▶ **Exercise**: Return all the data verbatim but without images.

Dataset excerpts
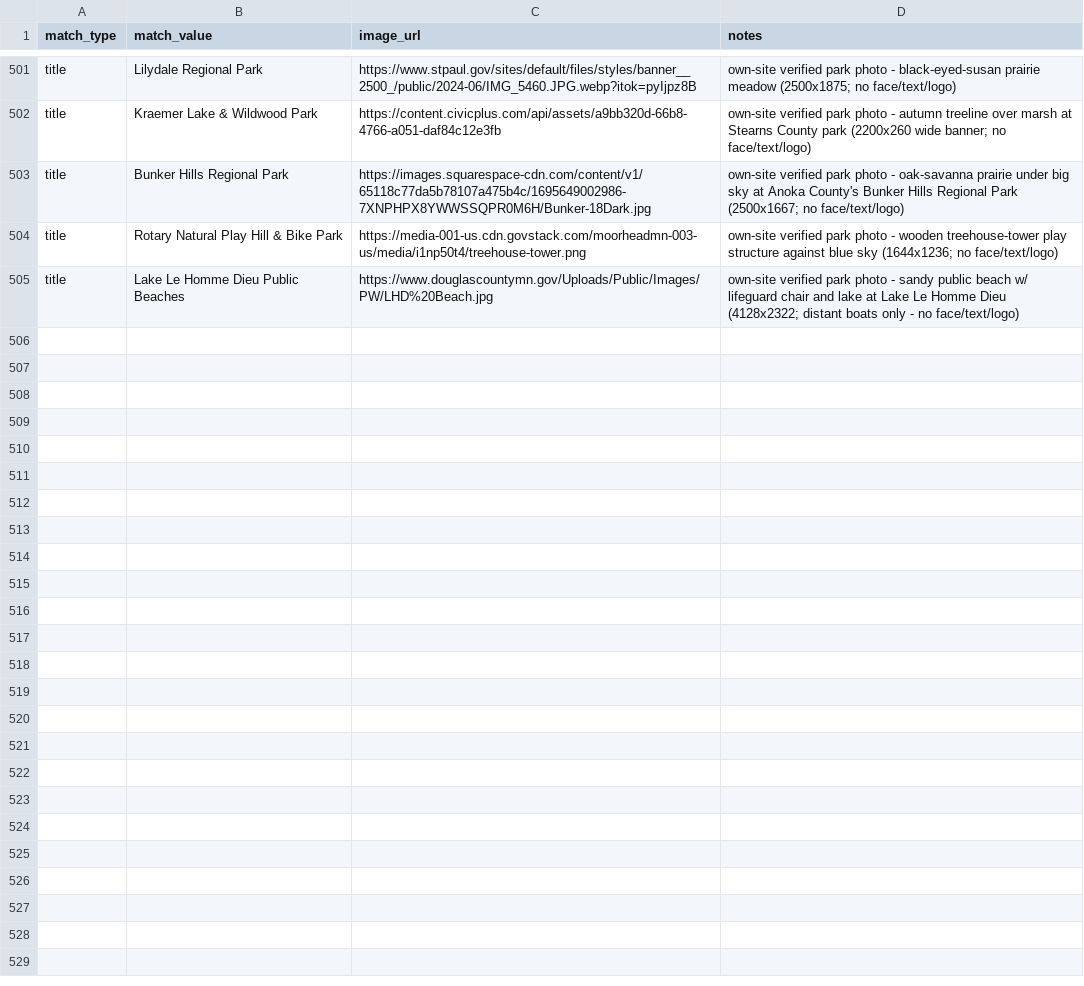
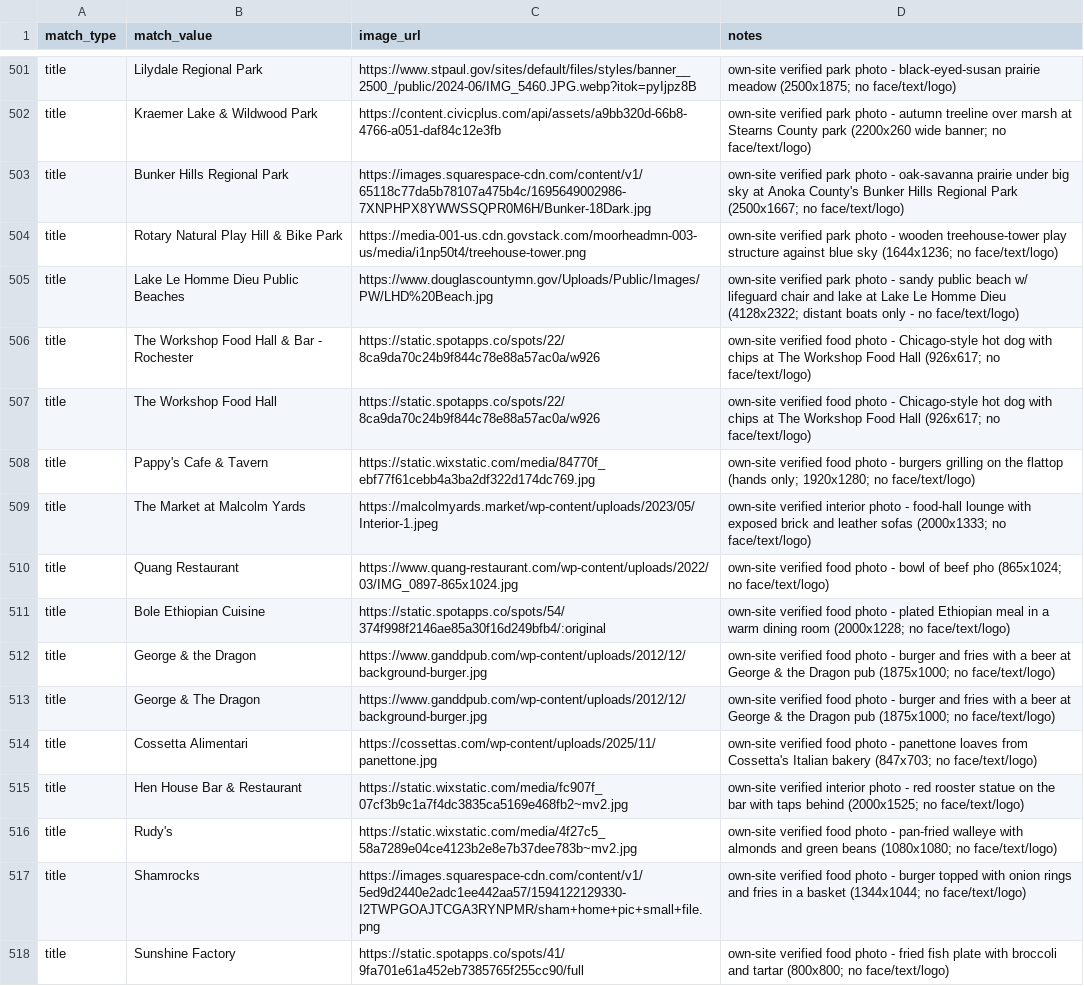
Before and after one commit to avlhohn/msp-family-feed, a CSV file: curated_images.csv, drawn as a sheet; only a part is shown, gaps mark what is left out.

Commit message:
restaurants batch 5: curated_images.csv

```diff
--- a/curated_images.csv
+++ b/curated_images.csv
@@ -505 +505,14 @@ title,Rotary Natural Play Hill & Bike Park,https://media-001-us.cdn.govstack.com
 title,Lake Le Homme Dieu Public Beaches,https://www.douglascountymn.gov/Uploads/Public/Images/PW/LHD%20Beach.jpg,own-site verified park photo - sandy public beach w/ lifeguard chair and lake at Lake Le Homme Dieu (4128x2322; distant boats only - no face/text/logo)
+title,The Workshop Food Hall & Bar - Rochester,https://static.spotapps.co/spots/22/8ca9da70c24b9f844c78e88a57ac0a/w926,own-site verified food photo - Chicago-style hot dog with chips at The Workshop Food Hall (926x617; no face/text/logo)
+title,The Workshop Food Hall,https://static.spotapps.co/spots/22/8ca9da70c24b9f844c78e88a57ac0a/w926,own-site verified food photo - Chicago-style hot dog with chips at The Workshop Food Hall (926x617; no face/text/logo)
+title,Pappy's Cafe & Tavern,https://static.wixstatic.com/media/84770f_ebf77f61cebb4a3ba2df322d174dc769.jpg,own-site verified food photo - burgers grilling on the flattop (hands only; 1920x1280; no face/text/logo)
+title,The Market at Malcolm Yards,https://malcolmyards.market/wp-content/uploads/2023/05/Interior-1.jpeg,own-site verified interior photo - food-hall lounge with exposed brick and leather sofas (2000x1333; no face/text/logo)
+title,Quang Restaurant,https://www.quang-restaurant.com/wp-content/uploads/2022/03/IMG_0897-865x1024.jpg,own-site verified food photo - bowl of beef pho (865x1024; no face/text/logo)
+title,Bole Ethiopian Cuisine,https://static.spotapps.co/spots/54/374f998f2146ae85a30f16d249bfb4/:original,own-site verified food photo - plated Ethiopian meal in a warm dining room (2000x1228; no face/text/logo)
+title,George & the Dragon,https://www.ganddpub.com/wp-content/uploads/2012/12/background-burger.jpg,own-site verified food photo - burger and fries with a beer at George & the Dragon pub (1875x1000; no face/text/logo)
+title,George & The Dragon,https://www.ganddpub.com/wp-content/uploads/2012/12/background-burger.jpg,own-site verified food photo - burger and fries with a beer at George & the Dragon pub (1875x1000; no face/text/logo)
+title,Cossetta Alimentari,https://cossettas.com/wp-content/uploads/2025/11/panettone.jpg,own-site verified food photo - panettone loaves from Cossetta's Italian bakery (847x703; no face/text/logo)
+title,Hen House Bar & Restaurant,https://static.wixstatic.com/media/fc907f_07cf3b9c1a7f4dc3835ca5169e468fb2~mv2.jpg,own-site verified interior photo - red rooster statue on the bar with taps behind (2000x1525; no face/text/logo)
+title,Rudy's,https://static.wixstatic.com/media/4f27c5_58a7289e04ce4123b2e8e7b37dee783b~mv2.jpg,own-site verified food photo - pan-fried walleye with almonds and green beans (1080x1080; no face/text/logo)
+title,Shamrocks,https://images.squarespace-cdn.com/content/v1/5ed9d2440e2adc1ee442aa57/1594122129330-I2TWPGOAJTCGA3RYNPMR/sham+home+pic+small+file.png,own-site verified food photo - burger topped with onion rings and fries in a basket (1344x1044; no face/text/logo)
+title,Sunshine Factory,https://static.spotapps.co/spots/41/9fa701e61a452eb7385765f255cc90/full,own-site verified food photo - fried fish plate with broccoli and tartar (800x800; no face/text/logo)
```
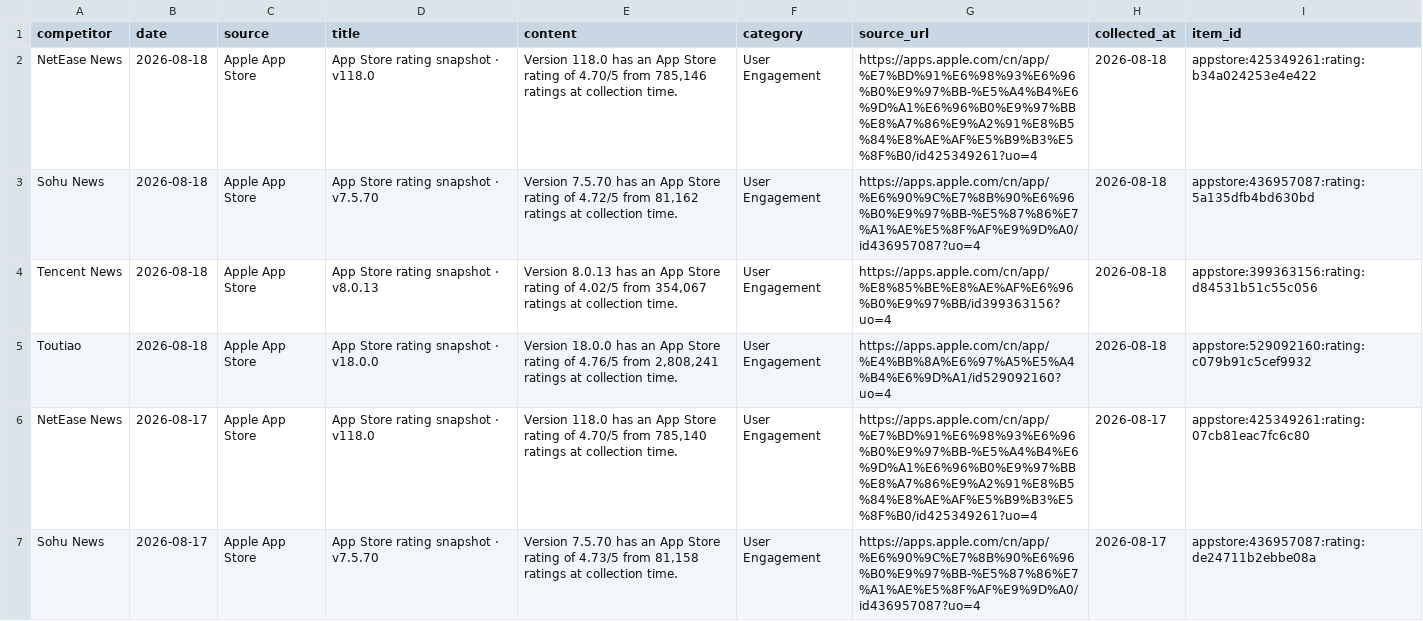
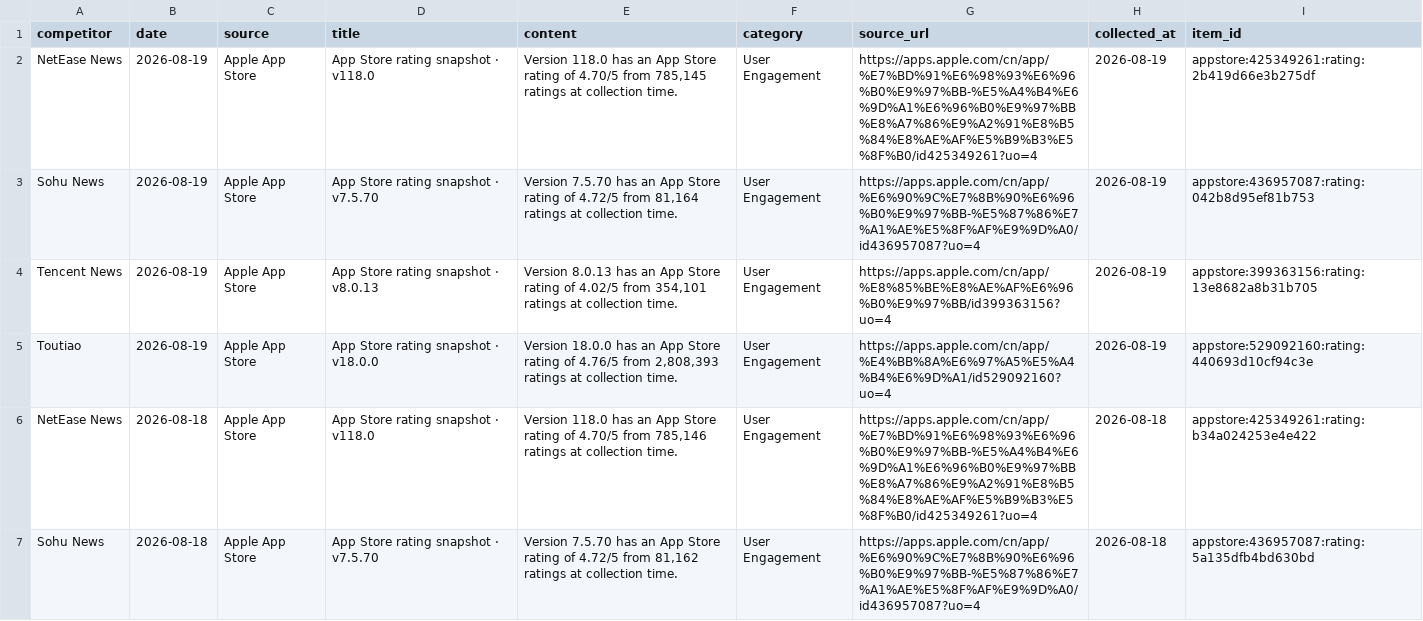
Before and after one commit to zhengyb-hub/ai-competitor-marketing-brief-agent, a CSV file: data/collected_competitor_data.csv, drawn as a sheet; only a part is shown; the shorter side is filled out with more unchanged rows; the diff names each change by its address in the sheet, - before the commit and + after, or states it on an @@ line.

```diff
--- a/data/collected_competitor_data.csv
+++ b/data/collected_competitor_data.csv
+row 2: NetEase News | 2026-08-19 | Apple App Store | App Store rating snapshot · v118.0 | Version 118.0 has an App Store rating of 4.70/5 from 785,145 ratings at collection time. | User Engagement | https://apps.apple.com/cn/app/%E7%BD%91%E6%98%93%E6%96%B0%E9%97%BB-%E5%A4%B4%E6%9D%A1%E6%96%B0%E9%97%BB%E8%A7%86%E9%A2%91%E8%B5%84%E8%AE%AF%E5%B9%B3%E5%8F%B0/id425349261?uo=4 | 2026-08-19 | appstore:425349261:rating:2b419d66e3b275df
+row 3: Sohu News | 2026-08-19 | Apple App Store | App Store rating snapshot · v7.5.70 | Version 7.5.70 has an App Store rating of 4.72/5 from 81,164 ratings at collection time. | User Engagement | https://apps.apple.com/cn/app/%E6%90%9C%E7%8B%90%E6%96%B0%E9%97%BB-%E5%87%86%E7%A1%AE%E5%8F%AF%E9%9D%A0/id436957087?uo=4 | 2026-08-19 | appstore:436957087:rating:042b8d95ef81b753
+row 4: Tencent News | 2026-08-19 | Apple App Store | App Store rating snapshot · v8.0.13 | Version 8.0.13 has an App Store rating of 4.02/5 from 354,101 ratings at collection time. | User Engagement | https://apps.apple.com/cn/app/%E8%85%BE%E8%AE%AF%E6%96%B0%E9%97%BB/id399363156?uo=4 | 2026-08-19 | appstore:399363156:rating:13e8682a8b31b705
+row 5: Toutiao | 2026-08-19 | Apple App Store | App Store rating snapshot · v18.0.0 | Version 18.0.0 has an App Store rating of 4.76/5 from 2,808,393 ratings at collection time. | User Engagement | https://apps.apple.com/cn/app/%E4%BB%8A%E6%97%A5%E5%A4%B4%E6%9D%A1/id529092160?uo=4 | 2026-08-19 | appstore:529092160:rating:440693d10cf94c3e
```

▶ **Solution for this task**:
Before and after one commit to avlhohn/msp-family-feed, a CSV file: curated_images.csv, drawn as a sheet; only a part is shown, gaps mark what is left out.

Commit message:
restaurants batch 5: curated_images.csv

```diff
--- a/curated_images.csv
+++ b/curated_images.csv
@@ -505 +505,14 @@ title,Rotary Natural Play Hill & Bike Park,https://media-001-us.cdn.govstack.com
 title,Lake Le Homme Dieu Public Beaches,https://www.douglascountymn.gov/Uploads/Public/Images/PW/LHD%20Beach.jpg,own-site verified park photo - sandy public beach w/ lifeguard chair and lake at Lake Le Homme Dieu (4128x2322; distant boats only - no face/text/logo)
+title,The Workshop Food Hall & Bar - Rochester,https://static.spotapps.co/spots/22/8ca9da70c24b9f844c78e88a57ac0a/w926,own-site verified food photo - Chicago-style hot dog with chips at The Workshop Food Hall (926x617; no face/text/logo)
+title,The Workshop Food Hall,https://static.spotapps.co/spots/22/8ca9da70c24b9f844c78e88a57ac0a/w926,own-site verified food photo - Chicago-style hot dog with chips at The Workshop Food Hall (926x617; no face/text/logo)
+title,Pappy's Cafe & Tavern,https://static.wixstatic.com/media/84770f_ebf77f61cebb4a3ba2df322d174dc769.jpg,own-site verified food photo - burgers grilling on the flattop (hands only; 1920x1280; no face/text/logo)
+title,The Market at Malcolm Yards,https://malcolmyards.market/wp-content/uploads/2023/05/Interior-1.jpeg,own-site verified interior photo - food-hall lounge with exposed brick and leather sofas (2000x1333; no face/text/logo)
+title,Quang Restaurant,https://www.quang-restaurant.com/wp-content/uploads/2022/03/IMG_0897-865x1024.jpg,own-site verified food photo - bowl of beef pho (865x1024; no face/text/logo)
+title,Bole Ethiopian Cuisine,https://static.spotapps.co/spots/54/374f998f2146ae85a30f16d249bfb4/:original,own-site verified food photo - plated Ethiopian meal in a warm dining room (2000x1228; no face/text/logo)
+title,George & the Dragon,https://www.ganddpub.com/wp-content/uploads/2012/12/background-burger.jpg,own-site verified food photo - burger and fries with a beer at George & the Dragon pub (1875x1000; no face/text/logo)
+title,George & The Dragon,https://www.ganddpub.com/wp-content/uploads/2012/12/background-burger.jpg,own-site verified food photo - burger and fries with a beer at George & the Dragon pub (1875x1000; no face/text/logo)
+title,Cossetta Alimentari,https://cossettas.com/wp-content/uploads/2025/11/panettone.jpg,own-site verified food photo - panettone loaves from Cossetta's Italian bakery (847x703; no face/text/logo)
+title,Hen House Bar & Restaurant,https://static.wixstatic.com/media/fc907f_07cf3b9c1a7f4dc3835ca5169e468fb2~mv2.jpg,own-site verified interior photo - red rooster statue on the bar with taps behind (2000x1525; no face/text/logo)
+title,Rudy's,https://static.wixstatic.com/media/4f27c5_58a7289e04ce4123b2e8e7b37dee783b~mv2.jpg,own-site verified food photo - pan-fried walleye with almonds and green beans (1080x1080; no face/text/logo)
+title,Shamrocks,https://images.squarespace-cdn.com/content/v1/5ed9d2440e2adc1ee442aa57/1594122129330-I2TWPGOAJTCGA3RYNPMR/sham+home+pic+small+file.png,own-site verified food photo - burger topped with onion rings and fries in a basket (1344x1044; no face/text/logo)
+title,Sunshine Factory,https://static.spotapps.co/spots/41/9fa701e61a452eb7385765f255cc90/full,own-site verified food photo - fried fish plate with broccoli and tartar (800x800; no face/text/logo)
```
Before and after one commit to zhengyb-hub/ai-competitor-marketing-brief-agent, a CSV file: data/collected_competitor_data.csv, drawn as a sheet; only a part is shown; the shorter side is filled out with more unchanged rows; the diff names each change by its address in the sheet, - before the commit and + after, or states it on an @@ line.

```diff
--- a/data/collected_competitor_data.csv
+++ b/data/collected_competitor_data.csv
+row 2: NetEase News | 2026-08-19 | Apple App Store | App Store rating snapshot · v118.0 | Version 118.0 has an App Store rating of 4.70/5 from 785,145 ratings at collection time. | User Engagement | https://apps.apple.com/cn/app/%E7%BD%91%E6%98%93%E6%96%B0%E9%97%BB-%E5%A4%B4%E6%9D%A1%E6%96%B0%E9%97%BB%E8%A7%86%E9%A2%91%E8%B5%84%E8%AE%AF%E5%B9%B3%E5%8F%B0/id425349261?uo=4 | 2026-08-19 | appstore:425349261:rating:2b419d66e3b275df
+row 3: Sohu News | 2026-08-19 | Apple App Store | App Store rating snapshot · v7.5.70 | Version 7.5.70 has an App Store rating of 4.72/5 from 81,164 ratings at collection time. | User Engagement | https://apps.apple.com/cn/app/%E6%90%9C%E7%8B%90%E6%96%B0%E9%97%BB-%E5%87%86%E7%A1%AE%E5%8F%AF%E9%9D%A0/id436957087?uo=4 | 2026-08-19 | appstore:436957087:rating:042b8d95ef81b753
+row 4: Tencent News | 2026-08-19 | Apple App Store | App Store rating snapshot · v8.0.13 | Version 8.0.13 has an App Store rating of 4.02/5 from 354,101 ratings at collection time. | User Engagement | https://apps.apple.com/cn/app/%E8%85%BE%E8%AE%AF%E6%96%B0%E9%97%BB/id399363156?uo=4 | 2026-08-19 | appstore:399363156:rating:13e8682a8b31b705
+row 5: Toutiao | 2026-08-19 | Apple App Store | App Store rating snapshot · v18.0.0 | Version 18.0.0 has an App Store rating of 4.76/5 from 2,808,393 ratings at collection time. | User Engagement | https://apps.apple.com/cn/app/%E4%BB%8A%E6%97%A5%E5%A4%B4%E6%9D%A1/id529092160?uo=4 | 2026-08-19 | appstore:529092160:rating:440693d10cf94c3e
```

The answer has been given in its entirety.